In 2012, President Obama signed the Jumpstart Our Business Startups Act (JOBS Act). Title III (Regulation Crowdfunding or Reg CF) allowed smaller companies to crowdfund investment online from many smaller investors. Reg CF allowed everyone into the world of private-company investment—companies not registered or trading shares on national exchanges. Previously, the Securities and Exchange Commission (SEC) allowed only “accredited investors,” those meeting certain wealth or income thresholds, to invest in private companies. The SEC finalized the Reg CF rules in May 2016.
Reg CF Basics:
• Companies (issuers) can raise up to $1.07m over a 12-month period selling different types of securities that represent ownership, future ownership, or debt obligations.

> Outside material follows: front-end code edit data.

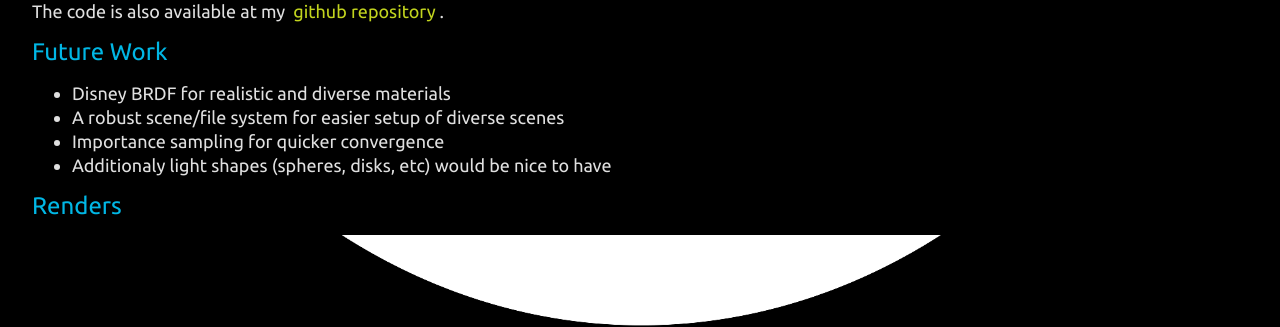
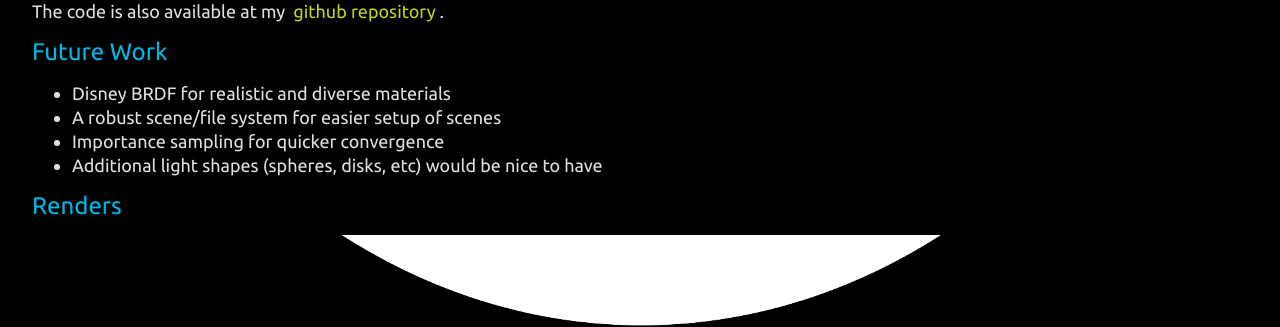
Before and after one commit to JAGJ10/jagj10.github.io, a Jekyll site: the page built from projects/hikari.md, in a window 1280 px wide. Shown: the part 1176-1503 px from the top of the page. Built offline with Jekyll 4.4.1, drawn with Linux system fonts in a browser that asks for light colours.

Commit message:
fix typo

```diff
--- a/projects/hikari.md
+++ b/projects/hikari.md
@@ -22,9 +22,9 @@ The code is also available at my [github repository](https://github.com/JAGJ10/H
 
 ### Future Work ###
 - Disney BRDF for realistic and diverse materials
-- A robust scene/file system for easier setup of diverse scenes
+- A robust scene/file system for easier setup of scenes
 - Importance sampling for quicker convergence
-- Additionaly light shapes (spheres, disks, etc) would be nice to have
+- Additional light shapes (spheres, disks, etc) would be nice to have
 
 ### Renders ###
 
```
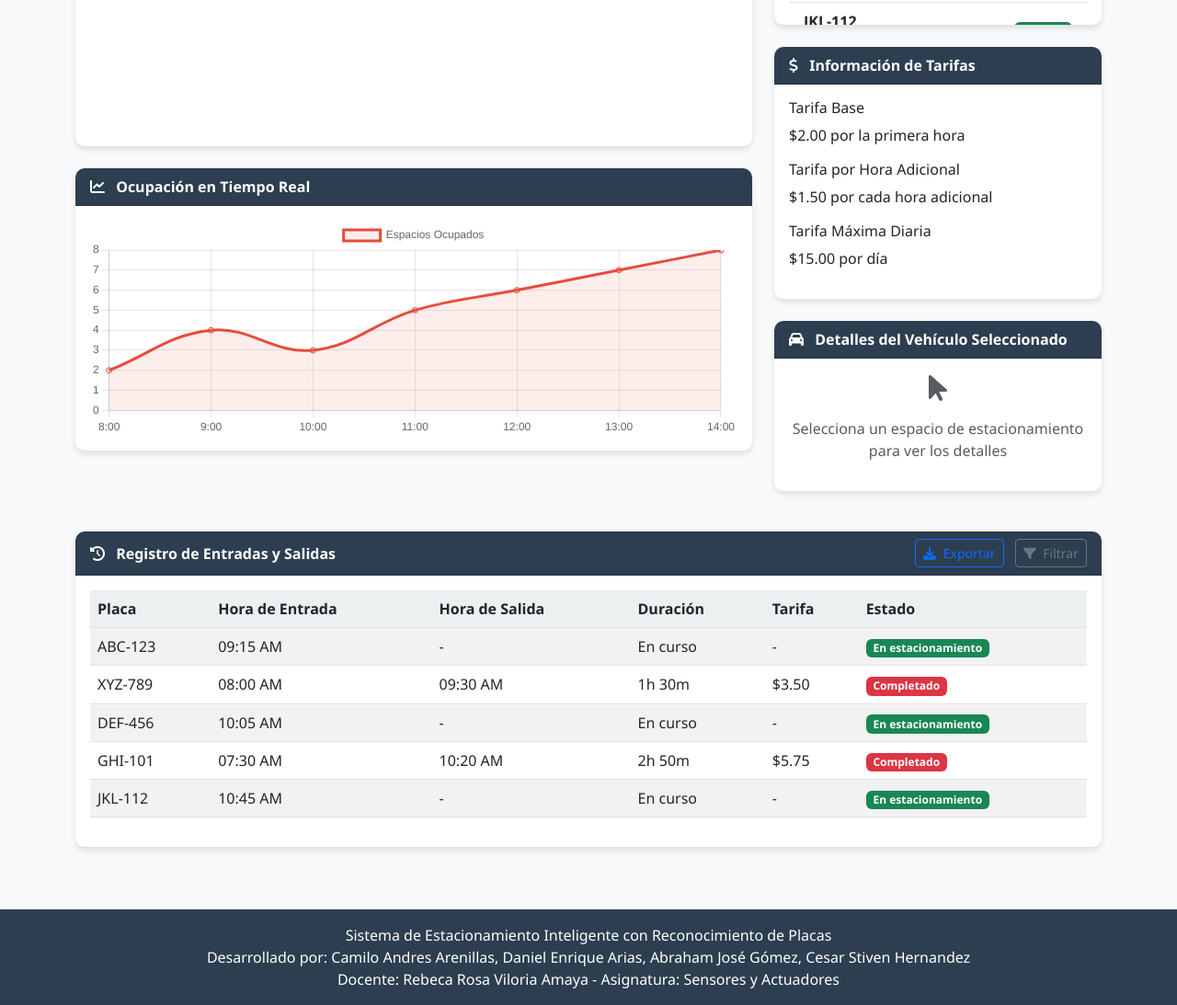
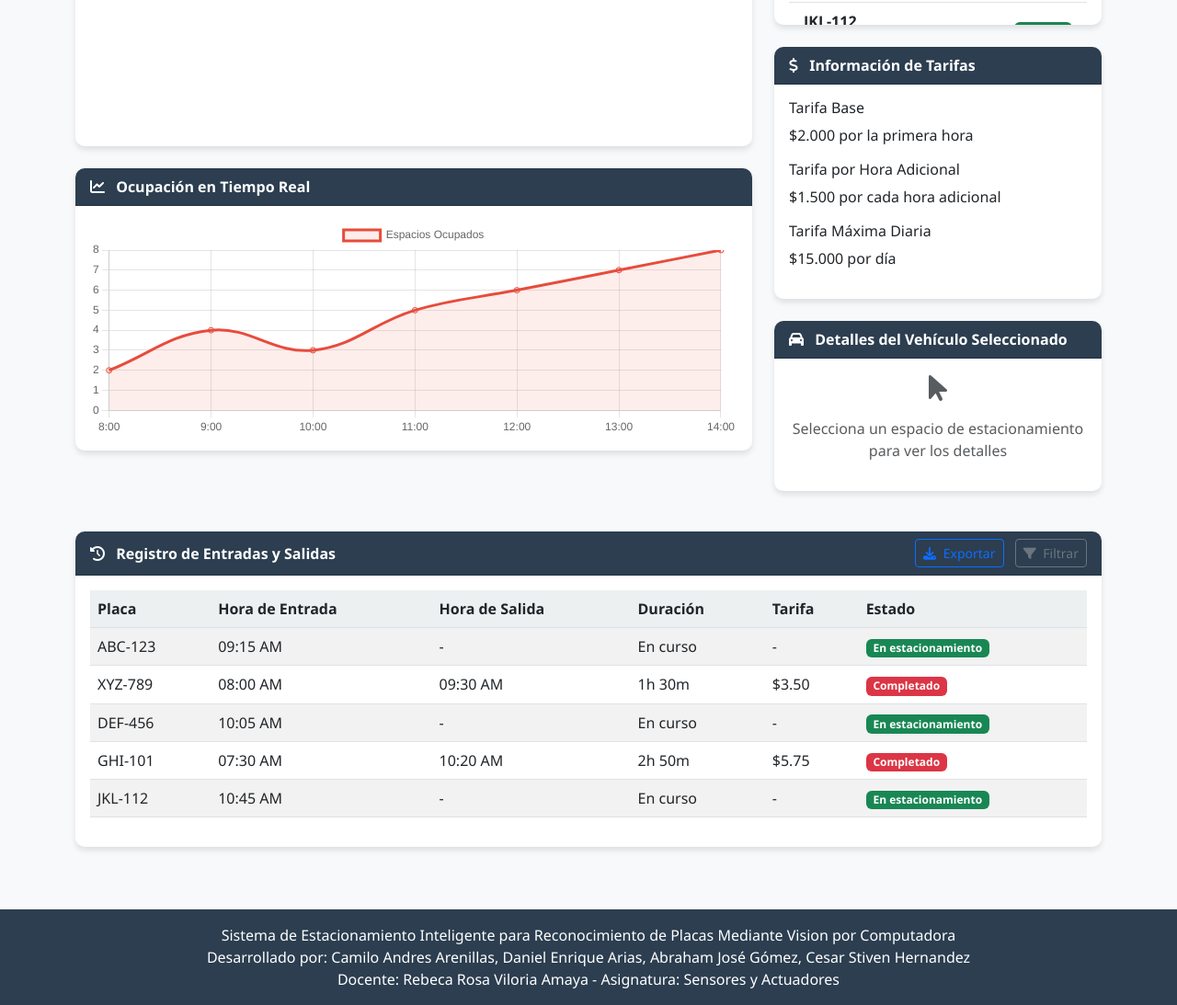
Before and after one commit to Arias-Daniel/Sistema-de-Estacionamiento-Inteligente, a plain HTML site: page public/index.html in a window 1280 px wide. Shown: the part 538-1631 px from the top of the page at 92% size. Drawn offline with nearby package versions, Linux system fonts and the light colour scheme; no server answers.

Commit message:
Update 3.1

```diff
--- a/public/index.html
+++ b/public/index.html
@@ -228,15 +228,15 @@
                     <div class="card-body">
                         <div class="mb-3">
                             <h6>Tarifa Base</h6>
-                            <p>$2.00 por la primera hora</p>
+                            <p>$2.000 por la primera hora</p>
                         </div>
                         <div class="mb-3">
                             <h6>Tarifa por Hora Adicional</h6>
-                            <p>$1.50 por cada hora adicional</p>
+                            <p>$1.500 por cada hora adicional</p>
                         </div>
                         <div>
                             <h6>Tarifa Máxima Diaria</h6>
-                            <p>$15.00 por día</p>
+                            <p>$15.000 por día</p>
                         </div>
                     </div>
                 </div>
@@ -337,7 +337,7 @@
     <!-- Footer -->
     <footer class="mt-5 py-3">
         <div class="container text-center">
-            <p class="mb-0">Sistema de Estacionamiento Inteligente con Reconocimiento de Placas</p>
+            <p class="mb-0">Sistema de Estacionamiento Inteligente para Reconocimiento de Placas Mediante Vision por Computadora</p>
             <p class="mb-0">Desarrollado por: Camilo Andres Arenillas, Daniel Enrique Arias, Abraham José Gómez, Cesar Stiven Hernandez</p>
             <p class="mb-0">Docente: Rebeca Rosa Viloria Amaya - Asignatura: Sensores y Actuadores</p>
         </div>
```
Also changed, not shown: 1 other file.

• Issuers set minimum and maximum ranges for the overall raise and individual investment minimums. Further SEC regulations limit maximum individual investment through an income/net-worth formula.
• Issuers must file CPA-reviewed financial statements and a legal document (Form C) with the SEC, which contains certain disclosures about the company. They also must file at least one year-end report.
• Issuers sell their securities over a FINRA-approved intermediary (portal). There are currently around 55 portals. The biggest ones have lists that contain hundreds of thousands of potential investors, along with media and industry insiders.
• Securities are restricted, meaning investors must generally hold them for one year, with exceptions.
Equity Crowdfunding so far
In the past four years equity crowdfunding has steadily grown. Crowdfund Capital Advisors (CCA), which curates equity crowdfunding data reports Reg CF raises have pumped almost $1 billion into local economies. And Reg CF year-to-year growth currently stands at a healthy 37%.
Further, robust growth has continued during the current pandemic, CCA reports:
• July was the highest month of investor commitments at $23.2 million. The next closest month was October 2019 with $18.5 million.
• June and May of this year were the 3rd and 4th highest months of commitments.
• The first quarter of this fiscal year saw more commitments than the entire first year of Regulation Crowdfunding.
Types of Companies using Reg CF
Issuers come from a variety of industries including everything from technology-related fields to restaurants to apparel. Companies that have a strong consumer focus or an existing customer/client base to provide initial investment are particularly well suited to this capital-raising form.
Source: Start Engine
What Equity Crowdfunding can do for your business
Besides capital to help your business grow, Reg CF provides other benefits unique to this model.
• Broaden your investor base: Unlike other funding models, Reg CF can diversify your investor base from both a financial and geographical standpoint. Portals can accept investors from anywhere in the US, giving your business a potential foothold in all 50 states.
• Turn your customers into marketers: Reg CF allows your customers to become financially invested in your business and see their investment grow as your business grows. This provides a free marketing campaign for your business with every new investor.
• Incentivize your investors: Reg CF allows you to provide perks as part of the investment. Depending on the product this could include the product itself, ‘founder’ status on your website, access to events, or anything else that may induce an investment.
• Prove value to institutional investors: A successful Reg CF raise can show larger, institutional investors your business is ready for the big money. Many larger investors are now requiring “social proof” of a company’s business model. Your business can show larger investors value and momentum and provide your business “bridge money” while larger investors evaluate your model.
Reg CF Future Fixes
In March, the Securities and Exchange Commission proposed several changes to Reg CF that will enhance its viability for entrepreneurs. These changes include raising the 12-month aggregate offer limit to $5 million, allowing issuers to gauge investor interest in a potential raise before committing (testing the waters), simplified individual investor limits, and allowing Special Purpose Vehicles to reduce capitalization-table issues. The SEC should act of these proposals sometime this year or next.
Check out other posts on Crowdfunding.